SYNOPSIS: The immediate effect of the petrol price rises can be seen on the streets of New Delhi where the traffic flow is usually a blend of motor-scooters and automobiles. But many petrol pumps were idle on Thursday (16 July) as prices reached almost four dollars a gallon.
Taxi drivers staged a one day strike in protest saying that their already diminishing business would be hit even harder by the latest increase.
But business for rickshaw owners and horse-drawn carriage operators is on the increase. Many schoolchildren normally transported to school by bus are now arriving by carriage or rickshaw because their parents can't afford new bus prices. The demand for public transport is now greater than ever and bus queues in New Delhi showed that many people had left their cars or scooters at home.
On Wednesday (15 July) Delhi's main opposition Party, Bharatiya Janata, organised a travelling demonstration to protest against the petrol price rise. They are demanding a reversal in the government decision. The cyclists took their protest through several busy shopping areas in the capital.

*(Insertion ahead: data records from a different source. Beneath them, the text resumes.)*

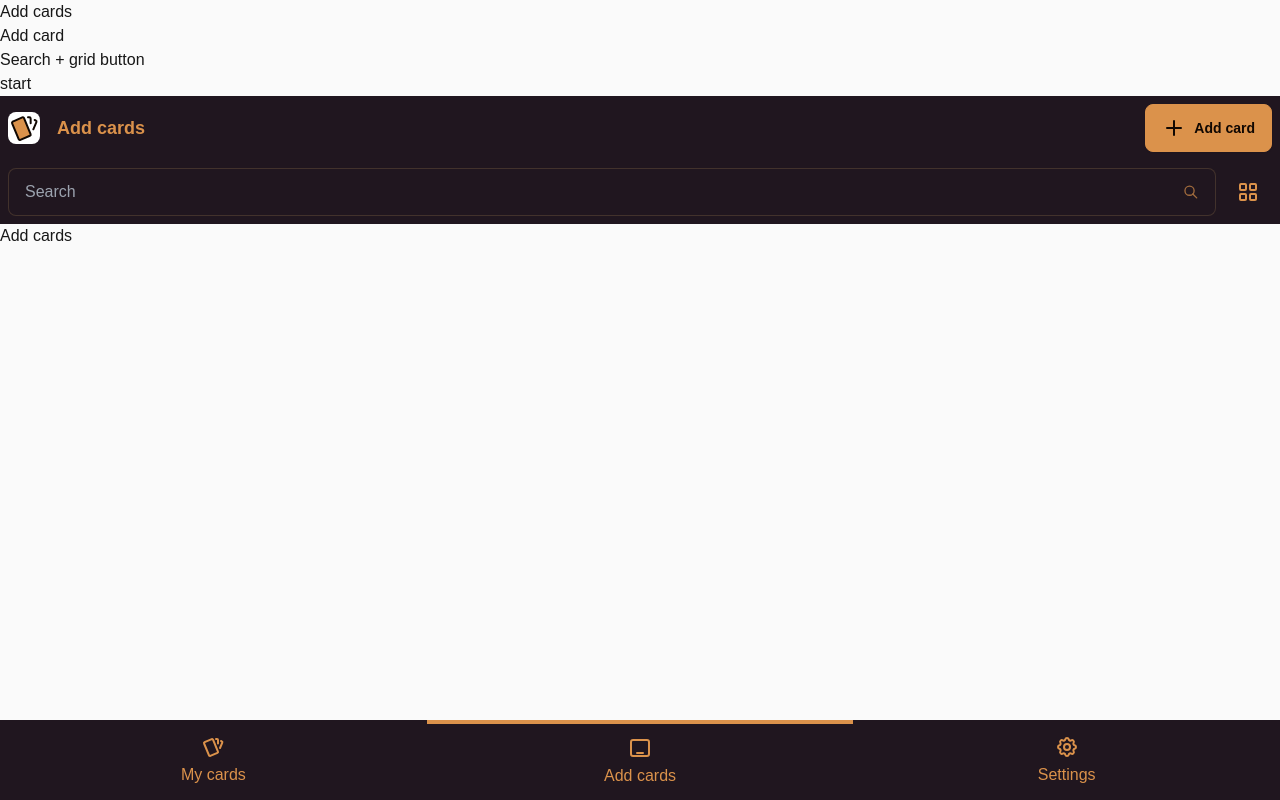
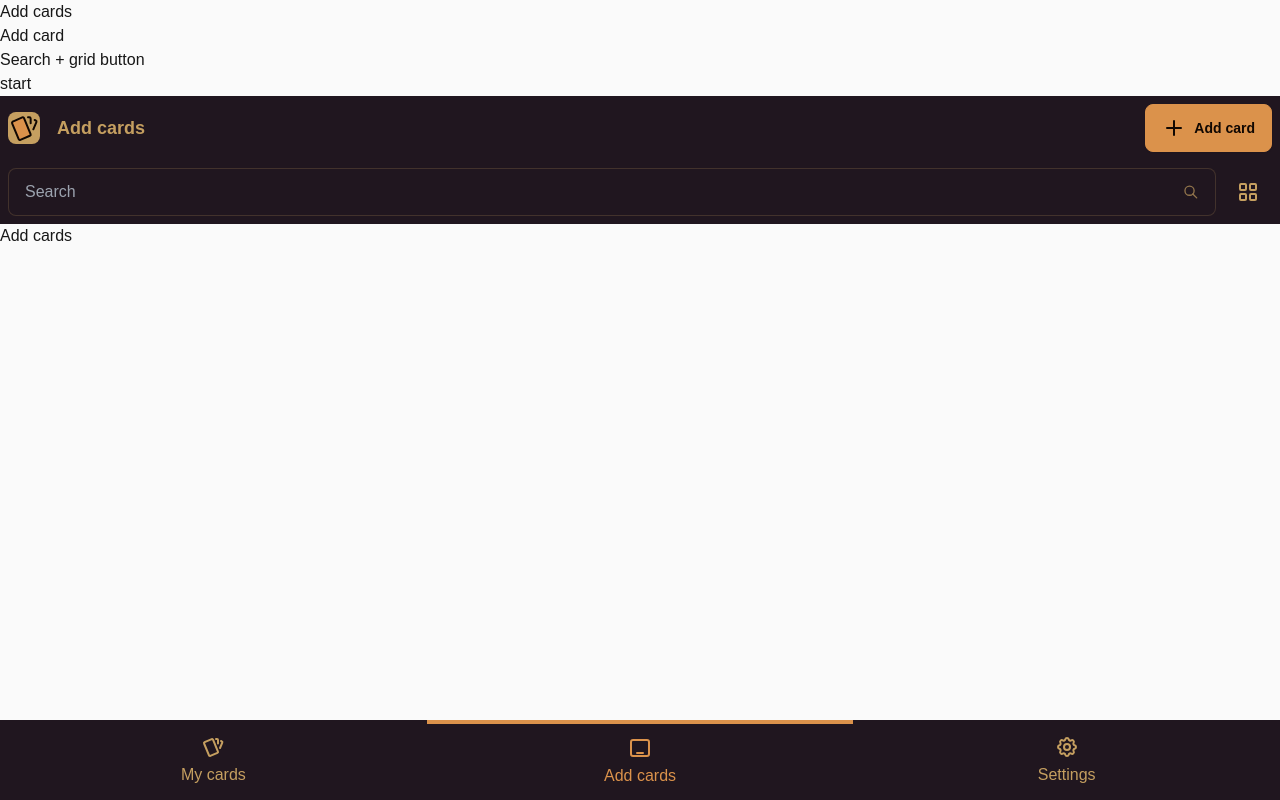
Before and after one commit to lukasbicus/cardchain, a Next.js app: page /add-cards in a window 1280 px wide. Built offline with nearby package versions, Linux system fonts and the light colour scheme.

Commit message:
Adjust colors.

```diff
--- a/app/(homescreens)/add-cards/page.tsx
+++ b/app/(homescreens)/add-cards/page.tsx
@@ -43,12 +43,12 @@ export default function Page() {
         <div>Search + grid button</div>
       </PrimaryHeader>
       <div>start</div>
-      <div className="navbar bg-base-100 text-primary">
+      <div className="navbar bg-base-100 text-base-content">
         <div className="navbar-start">
           <Image
             src="/logo.svg"
             alt="Tilda logo"
-            className="w-8 bg-white rounded-lg"
+            className="w-8 rounded-lg bg-base-content"
             width={24}
             height={24}
           />
@@ -64,7 +64,7 @@ export default function Page() {
           </Link>
         </div>
       </div>
-      <div className="navbar bg-base-100 text-primary gap-2">
+      <div className="navbar bg-base-100 text-base-content gap-2">
         <div className="form-control flex-1">
           <label className="input input-bordered flex items-center gap-2 w-full">
             <input type="text" className="grow w-full" placeholder="Search" />
--- a/app/(homescreens)/layout.tsx
+++ b/app/(homescreens)/layout.tsx
@@ -4,7 +4,7 @@ export default function Layout({ children }: { children: React.ReactNode }) {
   return (
     <div className="flex h-screen flex-col">
       <div>{children}</div>
-      <div className="btm-nav btm-nav-lg text-primary">
+      <div className="btm-nav btm-nav-lg text-base-content">
         <BottomNavigationLinks />
       </div>
     </div>
--- a/app/ui/bottom-navigation-links.tsx
+++ b/app/ui/bottom-navigation-links.tsx
@@ -31,6 +31,7 @@ export default function BottomNavigationLinks() {
             href={link.href}
             className={clsx({
               active: pathname === link.href,
+              ['text-primary']: pathname === link.href,
             })}
           >
             <LinkIcon className="w-6" />
```
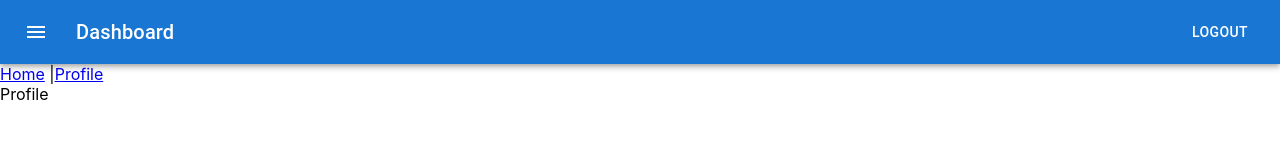
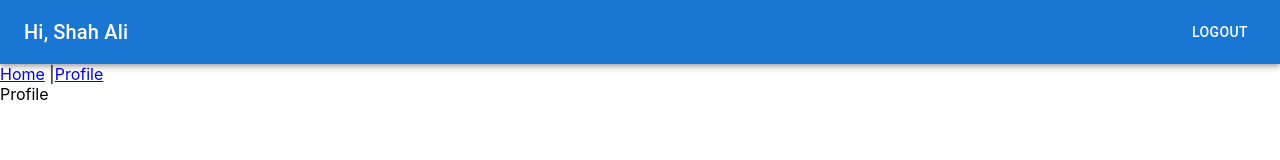
Before and after one commit to shahali007/User-Management, a React (Create React App) app: page /profile in a window 1280 px wide. Shown: the top 160 px of the page. Built offline with nearby package versions, Linux system fonts and the light colour scheme; sample sign-in values are in the browser's storage.

Commit message:
default theme provider used, styled app navbar

```diff
--- a/src/modules/Application/Home/index.tsx
+++ /dev/null
@@ -1,11 +0,0 @@
-import React from 'react';
-
-const Home = () => {
-    return (
-        <div>
-            Home
-        </div>
-    );
-};
-
-export default Home;
--- a/src/modules/Application/index.tsx
+++ b/src/modules/Application/index.tsx
@@ -3,15 +3,13 @@ import { Routes, Route, Navigate } from "react-router-dom";
 
 import ApplicationLayout from "../../shared/layout/ApplicationLayout";
 import Profile from "./Profile";
-import Home from "./Home";
 
 const Application = (): JSX.Element => {
 	return (
 		<div>
 			<ApplicationLayout>
 				<Routes>
-					<Route path={"/*"} element={<Navigate to="/home" />} />
-					<Route path={"/home"} element={<Home />} />
+					<Route path={"/*"} element={<Navigate to="/profile" />} />
 					<Route path={"/profile"} element={<Profile />} />
 				</Routes>
 			</ApplicationLayout>
--- a/src/modules/Auth/Login/index.tsx
+++ b/src/modules/Auth/Login/index.tsx
@@ -44,7 +44,6 @@ export default function Login() {
 	};
 
 	return (
-		<ThemeProvider theme={theme}>
 		<Container component="main" maxWidth="xs">
 			<CssBaseline />
 			<Box
@@ -112,6 +111,5 @@ export default function Login() {
 			</Box>
 			<Copyright sx={{ mt: 8, mb: 4 }} />
 		</Container>
-		</ThemeProvider>
 	);
 }
--- a/src/shared/hooks/useAuth.ts
+++ /dev/null
@@ -1,4 +0,0 @@
-export const handleLogout = () => {
-    localStorage.clear();
-    window.location.href = "/";
-};
--- a/src/shared/layout/ApplicationLayout/NavBar/index.tsx
+++ b/src/shared/layout/ApplicationLayout/NavBar/index.tsx
@@ -16,19 +16,11 @@ export default function NavBar() {
 		<Box sx={{ flexGrow: 1 }}>
 			<AppBar position="static">
 				<Toolbar>
-					<IconButton
-						size="large"
-						edge="start"
-						color="inherit"
-						aria-label="menu"
-						sx={{ mr: 2 }}>
-						<MenuIcon />
-					</IconButton>
 					<Typography
 						variant="h6"
 						component="div"
 						sx={{ flexGrow: 1 }}>
-						Dashboard
+						Hi, Shah Ali
 					</Typography>
 					<Button color="inherit" onClick={handleLogout}>
 						Logout
```
Also changed, not shown: 1 other file (tests, documents, lock files or other folders). Lines whose indentation alone changed are shown as unchanged.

Indians have also been hit by price rises in food grains, sugar edible oils and food. The rises in petrol prices is another blow to many people, as they try to keep ahead of inflation, which is running at about 15 percent.